(WORK TO BE COMPLETED) Pictures stay out of the copy; set down each line of the listing below exactly.

(SOURCE MATERIAL)

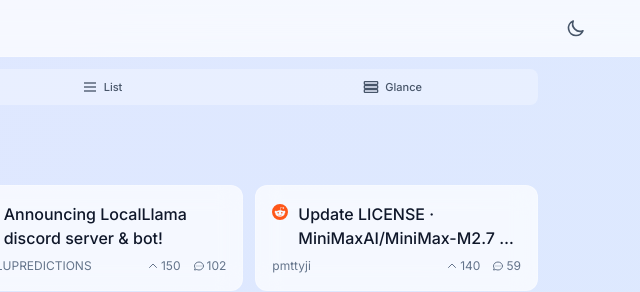
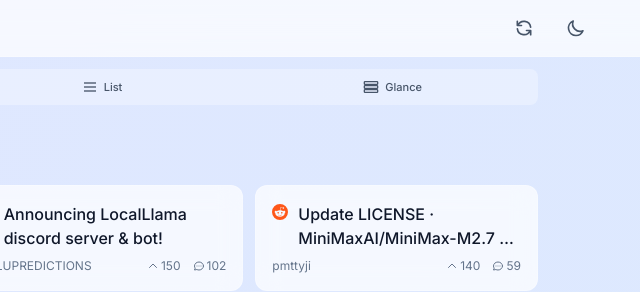
Before and after one commit to seintun/ai-digest-reader, an Astro site in the folder ai-digest-reader/: page / in a window 1280 px wide. Shown: the top 292 px of the page, 538-1178 px from the left. Built offline with nearby package versions, Linux system fonts and the light colour scheme; Astro itself is replaced by a stand-in of ours.

Commit message:
fix: add fetch latest button to header

```diff
--- a/ai-digest-reader/src/components/Header.astro
+++ b/ai-digest-reader/src/components/Header.astro
@@ -16,6 +16,18 @@ const today = new Date().toLocaleDateString('en-US', {
         </h1>
         <span class="text-[10px] sm:text-xs text-slate-500 dark:text-slate-400">{today}</span>
       </div>
+
+      <div class="flex items-center gap-2">
+        <button
+          id="fetch-latest-btn"
+          type="button"
+          class="min-w-[44px] min-h-[44px] flex items-center justify-center rounded-lg text-slate-600 dark:text-slate-300 hover:bg-slate-100 dark:hover:bg-slate-700/50 transition-colors duration-200"
+          aria-label="Fetch latest"
+        >
+          <svg class="w-5 h-5" fill="none" stroke="currentColor" viewBox="0 0 24 24">
+            <path stroke-linecap="round" stroke-linejoin="round" stroke-width="2" d="M4 4v5h.582m15.356 2A8.001 8.001 0 004.582 9m0 0H9m11 11v-5h-.581m0 0a8.003 8.003 0 01-15.357-2m15.357 2H15" />
+          </svg>
+        </button>
 
         <button
           id="theme-toggle"
@@ -54,6 +66,7 @@ const today = new Date().toLocaleDateString('en-US', {
         </button>
       </div>
     </div>
+  </div>
 </header>
 
 <script>
```
Lines whose indentation alone changed are shown as unchanged.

(End SOURCE MATERIAL)

(TASK RESULT)
Before and after one commit to seintun/ai-digest-reader, an Astro site in the folder ai-digest-reader/: page / in a window 1280 px wide. Shown: the top 292 px of the page, 538-1178 px from the left. Built offline with nearby package versions, Linux system fonts and the light colour scheme; Astro itself is replaced by a stand-in of ours.

Commit message:
fix: add fetch latest button to header

```diff
--- a/ai-digest-reader/src/components/Header.astro
+++ b/ai-digest-reader/src/components/Header.astro
@@ -16,6 +16,18 @@ const today = new Date().toLocaleDateString('en-US', {
         </h1>
         <span class="text-[10px] sm:text-xs text-slate-500 dark:text-slate-400">{today}</span>
       </div>
+
+      <div class="flex items-center gap-2">
+        <button
+          id="fetch-latest-btn"
+          type="button"
+          class="min-w-[44px] min-h-[44px] flex items-center justify-center rounded-lg text-slate-600 dark:text-slate-300 hover:bg-slate-100 dark:hover:bg-slate-700/50 transition-colors duration-200"
+          aria-label="Fetch latest"
+        >
+          <svg class="w-5 h-5" fill="none" stroke="currentColor" viewBox="0 0 24 24">
+            <path stroke-linecap="round" stroke-linejoin="round" stroke-width="2" d="M4 4v5h.582m15.356 2A8.001 8.001 0 004.582 9m0 0H9m11 11v-5h-.581m0 0a8.003 8.003 0 01-15.357-2m15.357 2H15" />
+          </svg>
+        </button>
 
         <button
           id="theme-toggle"
@@ -54,6 +66,7 @@ const today = new Date().toLocaleDateString('en-US', {
         </button>
       </div>
     </div>
+  </div>
 </header>
 
 <script>
```
Lines whose indentation alone changed are shown as unchanged.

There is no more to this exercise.